▸ Exercise directions: Pictures should not appear in the copy; the records themselves must be written out exactly.

(Data for analysis begins)

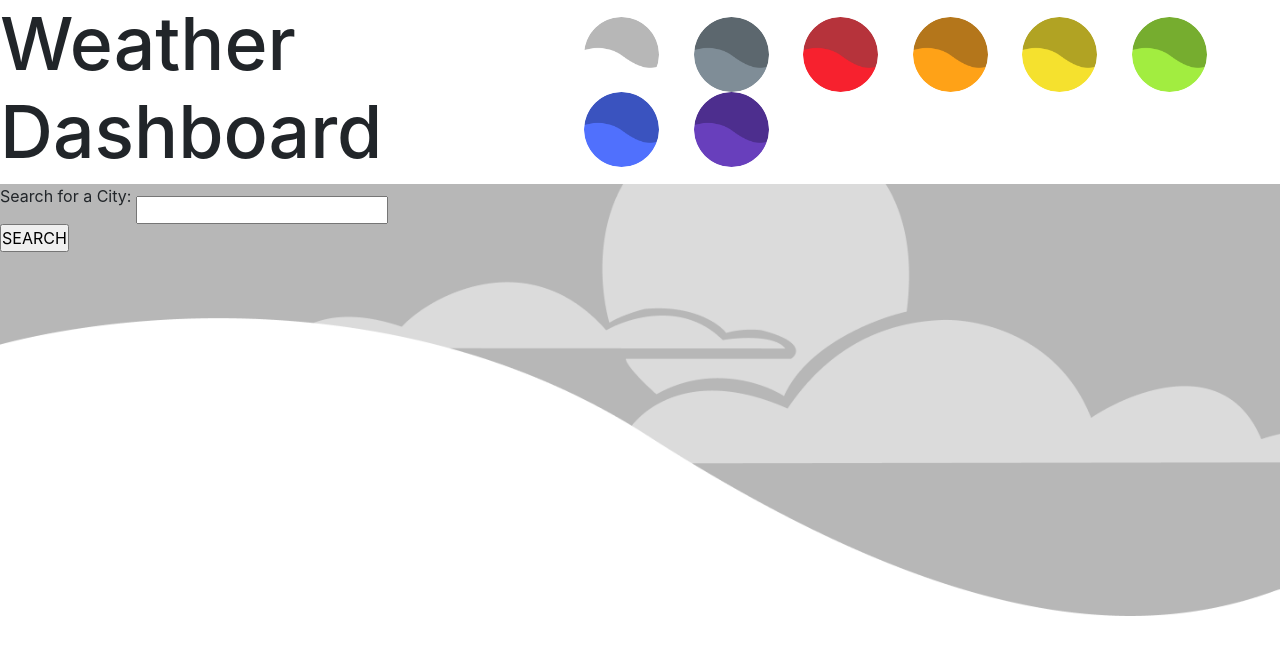
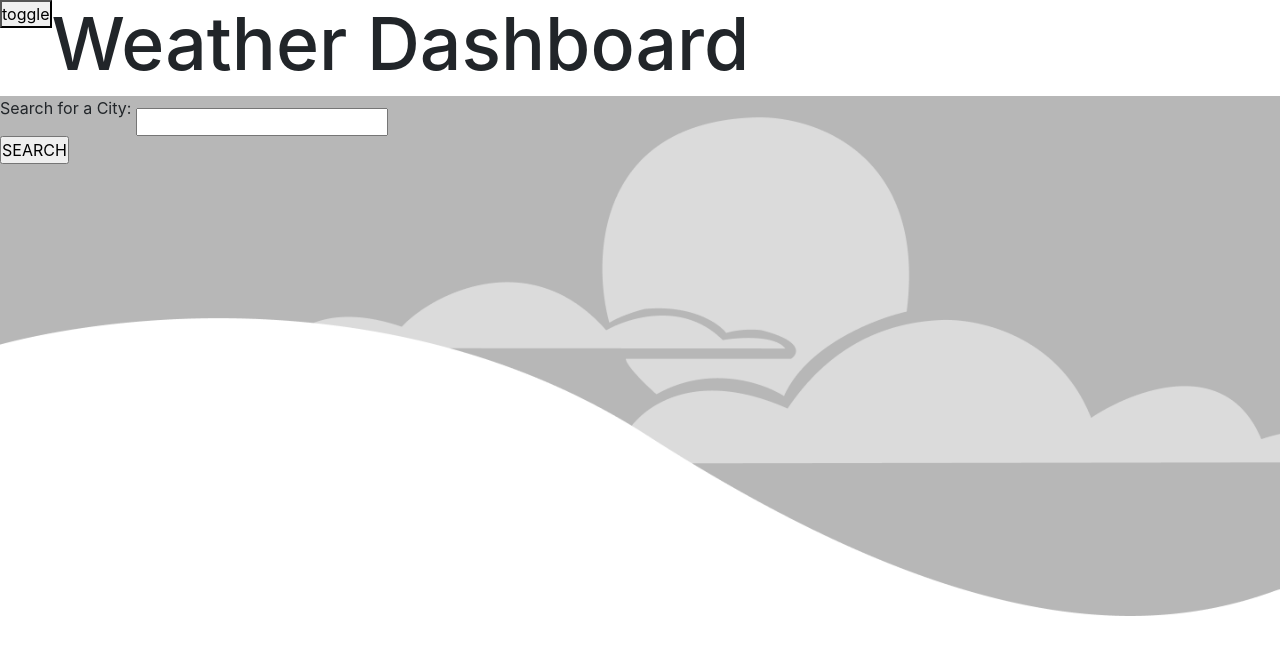
Before and after one commit to ophza/weather_dashboard, a plain HTML site: page index.html in a window 1280 px wide. Drawn offline with nearby package versions, Linux system fonts and the light colour scheme.

Commit message:
Updated page and added a dark mode toggle

```diff
--- a/assets/index.js
+++ b/assets/index.js
@@ -1,5 +1,11 @@
 // Global Variables
 var cities = [];
+
+$(".toggle").on("click", function(event){
+   event.preventDefault();
+   var element = document.body;
+   element.classList.toggle("dark-mode");
+})
 
 // Determines if user clicks "SEARCH"
 $("#addCity").on("click", function(event){
--- a/assets/style.css
+++ b/assets/style.css
@@ -10,10 +10,14 @@ body{
    background-size: cover;
 
 }
+body.dark-mode{
+   background-image: url("./img/greyPage.png");
+   background-repeat: no-repeat;
+   background-size: cover;
+}
 header{
    display: flex;
-   justify-content: space-around;
-   align-items: center;
+   align-items: left;
    min-height: 10vh;
    width: 100%;
    background-color: #ffffff;
--- a/index.html
+++ b/index.html
@@ -9,19 +9,14 @@
 </head>
 <body>
    <header>
+      <div class="toggle">
+         <button>
+            toggle
+         </button>
+      </div>
       <h1 class="title">
          Weather Dashboard
       </h1>
-      <div class="theme-icons">
-         <img class="white-icon" src="assets/img/whiteIcon.png">
-         <img class="grey-icon" src="assets/img/greyIcon.png">
-         <img class="red-icon" src="assets/img/redIcon.png">
-         <img class="orange-icon" src="assets/img/orangeIcon.png">
-         <img class="yellow-icon" src="assets/img/yellowIcon.png">
-         <img class="green-icon" src="assets/img/greenIcon.png">
-         <img class="blue-icon" src="assets/img/blueIcon.png">
-         <img class="purple-icon" src="assets/img/purpleIcon.png">
-      </div>
    </header>
    <main>
       <div class="row">
```
Also changed, not shown: assets/img/blueIcon.png (deleted), assets/img/greenIcon.png (deleted), assets/img/greyIcon.png (deleted), assets/img/greyPage.png (added), assets/img/orangeIcon.png (deleted), assets/img/purpleIcon.png (deleted), assets/img/redIcon.png (deleted), assets/img/whiteIcon.png (deleted), assets/img/yellowIcon.png (deleted), 1 other file.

(Data for analysis ends)

▸ Solution to this exercise:
Before and after one commit to ophza/weather_dashboard, a plain HTML site: page index.html in a window 1280 px wide. Drawn offline with nearby package versions, Linux system fonts and the light colour scheme.

Commit message:
Updated page and added a dark mode toggle

```diff
--- a/assets/index.js
+++ b/assets/index.js
@@ -1,5 +1,11 @@
 // Global Variables
 var cities = [];
+
+$(".toggle").on("click", function(event){
+   event.preventDefault();
+   var element = document.body;
+   element.classList.toggle("dark-mode");
+})
 
 // Determines if user clicks "SEARCH"
 $("#addCity").on("click", function(event){
--- a/assets/style.css
+++ b/assets/style.css
@@ -10,10 +10,14 @@ body{
    background-size: cover;
 
 }
+body.dark-mode{
+   background-image: url("./img/greyPage.png");
+   background-repeat: no-repeat;
+   background-size: cover;
+}
 header{
    display: flex;
-   justify-content: space-around;
-   align-items: center;
+   align-items: left;
    min-height: 10vh;
    width: 100%;
    background-color: #ffffff;
--- a/index.html
+++ b/index.html
@@ -9,19 +9,14 @@
 </head>
 <body>
    <header>
+      <div class="toggle">
+         <button>
+            toggle
+         </button>
+      </div>
       <h1 class="title">
          Weather Dashboard
       </h1>
-      <div class="theme-icons">
-         <img class="white-icon" src="assets/img/whiteIcon.png">
-         <img class="grey-icon" src="assets/img/greyIcon.png">
-         <img class="red-icon" src="assets/img/redIcon.png">
-         <img class="orange-icon" src="assets/img/orangeIcon.png">
-         <img class="yellow-icon" src="assets/img/yellowIcon.png">
-         <img class="green-icon" src="assets/img/greenIcon.png">
-         <img class="blue-icon" src="assets/img/blueIcon.png">
-         <img class="purple-icon" src="assets/img/purpleIcon.png">
-      </div>
    </header>
    <main>
       <div class="row">
```
Also changed, not shown: assets/img/blueIcon.png (deleted), assets/img/greenIcon.png (deleted), assets/img/greyIcon.png (deleted), assets/img/greyPage.png (added), assets/img/orangeIcon.png (deleted), assets/img/purpleIcon.png (deleted), assets/img/redIcon.png (deleted), assets/img/whiteIcon.png (deleted), assets/img/yellowIcon.png (deleted), 1 other file.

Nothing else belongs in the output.